Copy, from the data below, every line that has "html" in it.

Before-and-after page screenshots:
-.-.-
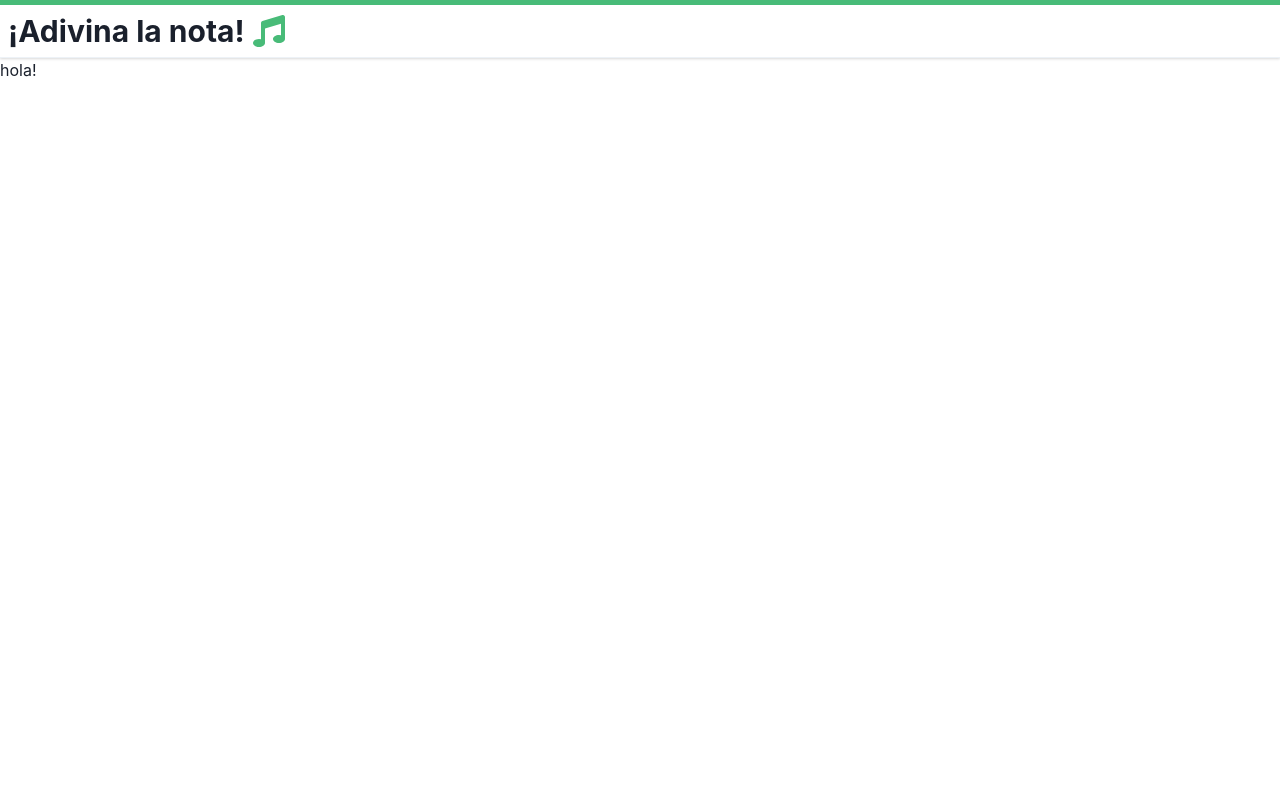
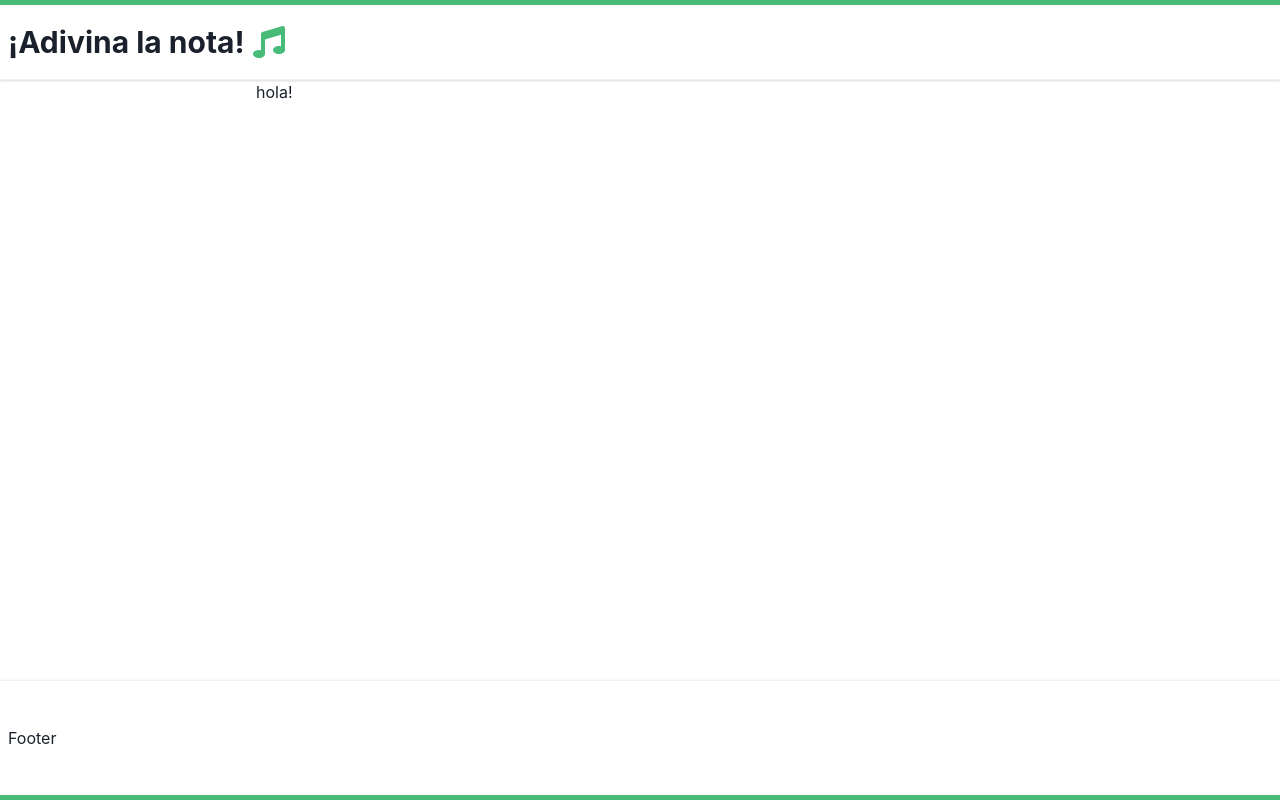
Before and after one commit to CFerndp/an, a Next.js app: page / in a window 1280 px wide. Built offline with nearby package versions, Linux system fonts and the light colour scheme.

Commit message:
Added main design for PageTemplate

```diff
--- a/components/PageTemplate/index.tsx
+++ b/components/PageTemplate/index.tsx
@@ -1,10 +1,10 @@
 import React, { Fragment } from "react";
-import { Flex, Heading, Icon } from "@chakra-ui/react";
+import { Grid, GridItem } from "@chakra-ui/react";
 import Head from "next/head";
 import { useTranslation } from "react-i18next";
-import { FontAwesomeIcon } from "@fortawesome/react-fontawesome";
-import { faMusic } from "@fortawesome/free-solid-svg-icons";
-import { Container } from "next/app";
+import Header from "./partials/Header/Header";
+import Footer from "./partials/Footer/Footer";
+import Main from "./partials/Main/Main";
 
 interface PageTemplateProps {
   headTitle?: string;
@@ -17,28 +17,22 @@ const PageTemplate: React.FC<PageTemplateProps> = ({ headTitle, children }) => {
       <Head>
         <title>{headTitle ?? t("appName")}</title>
       </Head>
-      <header>
-        <Flex
-          p={2}
-          borderTop="5px"
-          borderTopColor="green.400"
-          borderStyle="solid"
-          borderBottom="1px"
-          borderBottomColor="gray.100"
-          boxShadow="base"
-          alignItems="center"
-        >
-          <Heading as="h1" size="lg" isTruncated>
-            {headTitle ?? t("appName")}
-          </Heading>
-          <Icon w={8} h={8} color="green.400" marginLeft={2}>
-            <FontAwesomeIcon icon={faMusic} />
-          </Icon>
-        </Flex>
-      </header>
-      <main>
-        <Container>{children}</Container>
-      </main>
+      <Grid
+        h="100vh"
+        templateRows="10% auto 15%"
+        templateColumns="1fr 3fr 1fr"
+        templateAreas={`"header header header" ". main ." "footer footer footer"`}
+      >
+        <GridItem as="header" gridArea="header">
+          <Header title={headTitle ?? t("appName")} />
+        </GridItem>
+        <GridItem as="main" gridArea="main">
+          <Main>{children}</Main>
+        </GridItem>
+        <GridItem as="footer" gridArea="footer">
+          <Footer />
+        </GridItem>
+      </Grid>
     </Fragment>
   );
 };
--- /dev/null
+++ b/components/PageTemplate/partials/Footer/Footer.tsx
@@ -0,0 +1,22 @@
+import { Flex } from "@chakra-ui/react";
+import React from "react";
+
+const Footer: React.FC = () => {
+  return (
+    <Flex
+      p={2}
+      borderBottom="5px"
+      borderBottomColor="green.400"
+      borderStyle="solid"
+      borderTop="1px"
+      borderTopColor="gray.100"
+      boxShadow="base"
+      alignItems="center"
+      h="100%"
+    >
+      Footer
+    </Flex>
+  );
+};
+
+export default Footer;
--- /dev/null
+++ b/components/PageTemplate/partials/Header/Header.tsx
@@ -0,0 +1,33 @@
+import { Flex, Heading, Icon } from "@chakra-ui/react";
+import { faMusic } from "@fortawesome/free-solid-svg-icons";
+import { FontAwesomeIcon } from "@fortawesome/react-fontawesome";
+import React from "react";
+
+interface HeaderProps {
+  title: string;
+}
+
+const Header: React.FC<HeaderProps> = ({ title }) => {
+  return (
+    <Flex
+      p={2}
+      borderTop="5px"
+      borderTopColor="green.400"
+      borderStyle="solid"
+      borderBottom="1px"
+      borderBottomColor="gray.100"
+      boxShadow="base"
+      alignItems="center"
+      h="100%"
+    >
+      <Heading as="h1" size="lg" isTruncated>
+        {title}
+      </Heading>
+      <Icon w={8} h={8} color="green.400" marginLeft={2}>
+        <FontAwesomeIcon icon={faMusic} />
+      </Icon>
+    </Flex>
+  );
+};
+
+export default Header;
--- /dev/null
+++ b/components/PageTemplate/partials/Main/Main.tsx
@@ -0,0 +1,8 @@
+import { Box } from "@chakra-ui/react";
+import React from "react";
+
+const Main: React.FC = ({ children }) => {
+  return <Box>{children}</Box>;
+};
+
+export default Main;
```
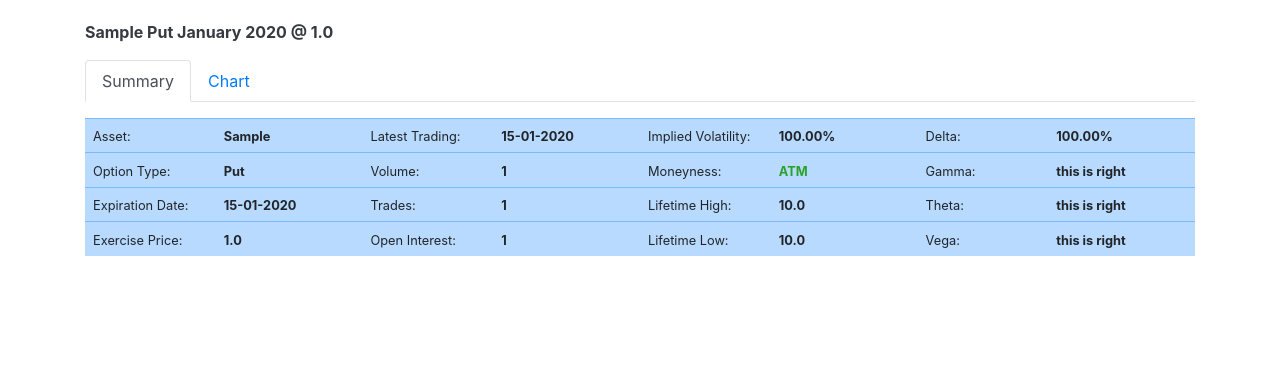
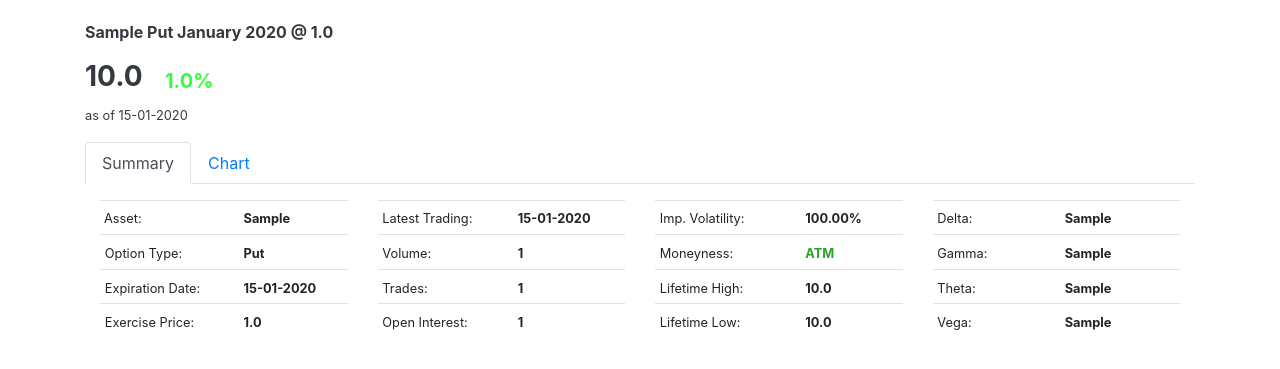
Before and after one commit to bishopston/scalper, a Django app: a page that uses option_pricing/templates/option_pricing/base.html in a window 1280 px wide. Shown: the part 56-425 px from the top of the page. Run offline with Django 3.2, Linux system fonts and the light colour scheme; tables that the repository leaves empty hold one stand-in row (values such as "Sample post"); some libraries are stand-ins or nearby versions.

Commit message:
24112020_b

```diff
--- a/option_pricing/templates/option_pricing/option_screener.html
+++ b/option_pricing/templates/option_pricing/option_screener.html
@@ -44,21 +44,29 @@
                                 </thead>
                                 <tbody>
                                     <tr>
-                                        <td class="px-2 w-25">
-                                            <div style="float:left;width:50%;text-align: left;"><small>Asset:</small></div>
-                                            <div style="float:left;width:50%;text-align: left;"><small class="font-weight-bold">{{asset}}</small></div>
+                                        <td class="w-25">
+                                            <div class="row">
+                                                <div class="w-50 pl-3"><small>Asset:</small></div>
+                                                <div class="w-50"><small class="font-weight-bold">{{asset}}</small></div>
+                                            </div>
                                         </td>
-                                        <td class="px-2 w-25">
-                                            <div style="float:left;width:50%;text-align: left;"><small>Latest Trading:</small></div>
-                                            <div style="float:right;width:50%;text-align: left;"><small class="font-weight-bold">{{latest_trad_date}}</small></div>
+                                        <td class="w-25">
+                                            <div class="row">
+                                                <div class="w-50 pl-3"><small>Latest Trading:</small></div>
+                                                <div class="w-50"><small class="font-weight-bold">{{latest_trad_date}}</small></div>
+                                            </div>
                                         </td>
-                                        <td class="px-2 w-25">
-                                            <div style="float:left;width:50%;text-align: left;"><small>Implied Volatility:</small></div>
-                                            <div style="float:right;width:50%;text-align: left;"><small class="font-weight-bold">{{imp_vol}}</small></div>
+                                        <td class="w-25">
+                                            <div class="row">
+                                                <div class="w-50 pl-3"><small>Implied Volatility:</small></div>
+                                                <div class="w-50"><small class="font-weight-bold">{{imp_vol}}</small></div>
+                                            </div>
                                         </td>
-                                        <td class="px-2 w-25">
-                                            <div style="float:left;width:50%;text-align: left;"><small>Delta:</small></div>
-                                            <div style="float:right;width:50%;text-align: left;"><small class="font-weight-bold">{{imp_vol}}</small></div>
+                                        <td class="w-25">
+                                            <div class="row">
+                                                <div class="w-50 pl-3"><small>Delta:</small></div>
+                                                <div class="w-50"><small class="font-weight-bold">{{imp_vol}}</small></div>
+                                            </div>
                                         </td>
                                         </td>
                                     </tr>
--- /dev/null
+++ b/option_pricing/templates/option_pricing/option_screener_div_table.html
@@ -0,0 +1,335 @@
+{%  extends 'option_pricing/base.html' %}
+{% block content %}
+
+<script src="https://cdnjs.cloudflare.com/ajax/libs/Chart.js/2.9.3/Chart.min.js"></script>
+<script src="https://code.jquery.com/jquery-3.4.1.min.js"></script>
+
+<div class="container bg-white text-dark mb-3">
+	<div class="row mb-0">
+        <div class="col-md-12">
+            <p class="font-weight-bold">{{asset}} {{ optiontype }} {{ expmonth }} {{ expyear }} @
+                {% if asset == 'FTSE' %}
+                    {{ strike|add:"0" }}
+                {% else %}
+                    {{ strike }}
+                {% endif %}
+            </p>
+        </div>
+    </div>
+    <div class="row">
+        <div class="col-md-1">
+            <h3 class="font-weight-bold">{{closing_price}}</h2>
+        </div>
+        <div class="col-md-2 p-0 my-auto">
+            <h5 class="vertical">
+                {% if change < 0 %}
+                  <div class="change-negative">
+                {% else %}
+                  <div class="change-positive">
+                {% endif %}
+                {{ change }}%
+            </h5>
+        </div>
+    </div>
+    <div class="row"><div class="col-md-2"><small>as of {{latest_trad_date}}</small></div></div>
+</div>
+<div class="container bg-white text-dark">
+	<div class="row">
+        <div class="col-md-12">
+            <ul class="nav nav-tabs">
+                <li class="nav-item">
+                    <a href="#summary" class="nav-link active" role="tab" data-toggle="tab">Summary</a>
+                </li>
+
+                <li class="nav-item">
+                    <a href="#chart" class="nav-link" role="tab" data-toggle="tab">Chart</a>
+                </li>
+            </ul>
+
+            <div class="my-3 tab-content">
+                    <div role="tabpanel" class="tab-pane active" id="summary">
+						<div class="container bg-white">
+							<div class="row">
+								<div class="col-md-3">
+								    <div class="table-responsive">
+										<table class="table table-sm table-hover">
+											<tbody>
+												<tr>
+													<td class="pl-1"><small>Asset:</small></td>
+													<td><small class="font-weight-bold">{{asset}}</small></td>
+												</tr>
+												<tr>
+													<td><small>Option Type:</small></td>
+													<td><small class="font-weight-bold">{{optiontype}}</small></td>
+												</tr>
+												<tr>
+													<td><small>Expiration Date:</small></td>
+													<td><small class="font-weight-bold">{{expdate}}</small></td>
+												</tr>
+												<tr>
+													<td><small>Exercise Price:</small></td>
+													<td><small class="font-weight-bold">
+                                                        {% if asset == 'FTSE' %}
+                                                            {{ strike|add:"0" }}
+                                                        {% else %}
+                                                            {{ strike }}
+                                                        {% endif %}
+                                                    </small></td>
+												</tr>
+											</tbody>
+										</table>
+									</div>
+								</div>
+								<div class="col-md-3">
+								    <div class="table-responsive">
+										<table class="table table-sm table-hover">
+											<tbody>
+												<tr>
+													<td><small>Latest Trading:</small></td>
+													<td><small class="font-weight-bold">{{latest_trad_date}}</small></td>
+												</tr>
+												<tr>
+													<td><small>Volume:</small></td>
+													<td><small class="font-weight-bold">{{volume}}</small></td>
+												</tr>
+												<tr>
+													<td><small>Trades:</small></td>
+													<td><small class="font-weight-bold">{{trades}}</small></td>
+												</tr>
+												<tr>
+													<td><small>Open Interest:</small></td>
+													<td><small class="font-weight-bold">{{open_interest}}</small></td>
+												</tr>
+											</tbody>
+										</table>
+									</div>
+								</div>
+								<div class="col-md-3">
+								    <div class="table-responsive">
+										<table class="table table-sm table-hover">
+											<tbody>
+												<tr>
+													<td><small>Imp. Volatility:</small></td>
+													<td><small class="font-weight-bold">{{imp_vol}}</small></td>
+												</tr>
+												<tr>
+													<td><small>Moneyness:</small></td>
+													<td><small class="font-weight-bold">
+                                                        {% if moneyness == 'OTM' %}
+                                                        <div class="OTM-negative">
+                                                        {% else %}
+                                                        <div class="ITM-positive">
+                                                        {% endif %}
+                                                        {{moneyness}}
+                                                    </small></td>
+												</tr>
+												<tr>
+													<td><small>Lifetime High:</small></td>
+													<td><small class="font-weight-bold">{{lifetime_high}}</small></td>
+												</tr>
+												<tr>
+													<td><small>Lifetime Low:</small></td>
+													<td><small class="font-weight-bold">{{lifetime_low}}</small></td>
+												</tr>
+											</tbody>
+										</table>
+									</div>
+								</div>
+								<div class="col-md-3">
+								    <div class="table-responsive">
+										<table class="table table-sm table-hover">
+											<tbody>
+												<tr>
+													<td><small>Delta:</small></td>
+													<td><small class="font-weight-bold">{{asset}}</small></td>
+												</tr>
+												<tr>
+													<td><small>Gamma:</small></td>
+													<td><small class="font-weight-bold">{{asset}}</small></td>
+												</tr>
+												<tr>
+													<td><small>Theta:</small></td>
+													<td><small class="font-weight-bold">{{asset}}</small></td>
+												</tr>
+												<tr>
+													<td><small>Vega:</small></td>
+													<td><small class="font-weight-bold">{{asset}}</small></td>
+												</tr>
+											</tbody>
+										</table>
+									</div>
+								</div>
+							</div>
+						</div>
+                    </div>
+
+					<div role="tabpanel" class="tab-pane" id="chart">
+						<div class="container bg-white text-dark">
+							<div class="row">
+								<div class="col-md-11">
+									<canvas id="optionChart" width="400" height="200">
+								</div>
+                                <div class="col-md-1">
+                                    <div class="btn-group-vertical">
+                                        <button class="btn btn-link" onclick="updateChart()">10D</button>
+                                        <button class="btn btn-link" onclick="updateChart()">10D</button>
+                                    </div>
+                                </div>
+                            </div>
+                        </div>
+                    </div>
+            </div>
+		</div>
+	</div>
+</div>
+
+<script>
+
+    $('.hidethis').hide();
+
+    var objId = "{{trade_symbol}}"
+    var dataURL = `/options/chart/${objId}/`
+    var dataURLvol = `/options/chart_vol/${objId}/`
+
+    var state ={
+		'items':[],
+		'values':[],
+		'items_vol':[],
+		'values_vol':[],
+        'items10':[],
+		'values10':[],
+        'items_vol10':[],
+		'values_vol10':[],
+	}
+
+    $.ajax({
+        method: "GET",
+        url: dataURL,
+        success: function(response){
+            for (var i in response){
+                var key = Object.keys(response[i])[0]
+				var key_stripped = key.replace('"', '')
+				var key_stripped_stripped = key_stripped.replace('"', '')
+				var value = Object.values(response[i])[0]
+
+				state.items.push(key_stripped_stripped)
+				state.values.push(value)
+
+                state.items10 = state.items.slice(-10)
+                state.values10 = state.values.slice(-10)
+
+                console.log(state.items)
+                console.log(state.values)
+            }
+            //setChart()
+        },
+        error: function(error_data){
+            console.log("error")
+            console.log(error_data)
+        }
+    })
+
+    $.ajax({
+        method: "GET",
+        url: dataURLvol,
+        success: function(response){
+            for (var i in response){
+                var key = Object.keys(response[i])[0]
+				var key_stripped = key.replace('"', '')
+				var key_stripped_stripped = key_stripped.replace('"', '')
+				var value = Object.values(response[i])[0]
+
+				state.items_vol.push(key_stripped_stripped)
+				state.values_vol.push(value)
+
+                state.items_vol10 = state.items_vol.slice(-10)
+                state.values_vol10 = state.values_vol.slice(-10)
+
+                console.log(state.items)
+                console.log(state.values)
+            }
+            //setChart()
+        },
+        error: function(error_data){
+            console.log("error")
+            console.log(error_data)
+        }
+    })
+
+
+    //function setChart(){
+    var ctx = document.getElementById("optionChart");
+
+    var optionChart = new Chart(ctx, {
+    type: 'line',
+    data: {
+        labels: state.items,
+        datasets: [{
+            label: objId,
+            data: state.values,
+            yAxisID: 'A',
+            borderWidth: 1,
+            borderColor: 'rgba(66,139,202)',
+            fill: false,
+            order: 1
+        },{
+            type: 'bar',
+            label: 'Volume',
+            data: state.values_vol,
+            yAxisID: 'B',
+            borderWidth: 1,
+            borderColor: 'rgba(244, 137, 244)',
+            order: 2
+        }
+        ]
+    },
+    options: {
+        scales: {
+            yAxes: [{
+                id: 'A',
+                position: 'left',
+                type: 'linear',
+                ticks: {
+                    beginAtZero:true
+                }
+            },{
+                id: 'B',
+                position: 'right',
+                type: 'linear',
+                ticks: {
+                    beginAtZero:true,
+                    display: false
+                },
+                gridLines: {
+                display:false
+                }
+            }
+            ],
+            xAxes: [{
+                ticks: {
+                    autoSkip: true,
+                    maxTicksLimit: 20,
+                    maxRotation: 45,
+                    minRotation: 45
+                }
+            }]
+        },
+        legend: {
+            display: false,
+        }
+    }
+    })
+
+    function updateChart(){
+        optionChart.data.labels = state.items10;
+        optionChart.data.datasets[0].data = state.values10;
+        optionChart.data.datasets[1].data = state.values_vol10;
+        optionChart.update();
+    };
+
+
+
+</script>
+
+
+{% endblock %}
--- a/option_pricing/views.py
+++ b/option_pricing/views.py
@@ -62,6 +62,8 @@ def OptionScreenerDetail(request, optionsymbol):
     option_strikespan = Option.objects.filter(optionsymbol=optionsymbol).order_by('-date')
     option_symbol = Option(optionsymbol=optionsymbol)
     trade_symbol = option_symbol.optionsymbol
+    closing_price = option_strikespan[0].closing_price
+    change = option_strikespan[0].change
     asset = option_strikespan[0].asset
     optiontype = option_strikespan[0].optiontype
     if optiontype == 'c':
@@ -97,6 +99,8 @@ def OptionScreenerDetail(request, optionsymbol):
     context = {
         'option_strikespan' : option_strikespan,
         'trade_symbol' : trade_symbol,
+        'closing_price' : round(closing_price,3),
+        'change' : change,
         'asset' : asset,
         'optiontype' : optiontype,
         'expmonth' : expmonth,
@@ -113,7 +117,7 @@ def OptionScreenerDetail(request, optionsymbol):
         'lifetime_low' : lifetime_low['closing_price__min'],
     }
 
-    return render(request, 'option_pricing/option_screener.html', context)
+    return render(request, 'option_pricing/option_screener_div_table.html', context)
 """
 def OptionScreenerMultipleDetail(request, optionsymbol):
     option_strikespan = Option.objects.filter(optionsymbol=optionsymbol).order_by('-date')
--- a/static/css/style.css
+++ b/static/css/style.css
@@ -232,18 +232,7 @@ ul{
 	font-weight: bold;
   }
 
-.container-table-left {
-	width: 50%;
-	display: inline-block;
+.vertical{
+	margin-bottom:0%;
 
-	margin:0 auto;
-	text-align: left;
 }
-
-.container-table-right {
-	width: 50%;
-	display: inline-block;
-
-	margin:0 auto;
-	text-align: left;
-}
```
-.-.-
Worked solution:
Before and after one commit to bishopston/scalper, a Django app: a page that uses option_pricing/templates/option_pricing/base.html in a window 1280 px wide. Shown: the part 56-425 px from the top of the page. Run offline with Django 3.2, Linux system fonts and the light colour scheme; tables that the repository leaves empty hold one stand-in row (values such as "Sample post"); some libraries are stand-ins or nearby versions.
--- a/option_pricing/templates/option_pricing/option_screener.html
+++ b/option_pricing/templates/option_pricing/option_screener.html
+++ b/option_pricing/templates/option_pricing/option_screener_div_table.html
+{%  extends 'option_pricing/base.html' %}
-    return render(request, 'option_pricing/option_screener.html', context)
+    return render(request, 'option_pricing/option_screener_div_table.html', context)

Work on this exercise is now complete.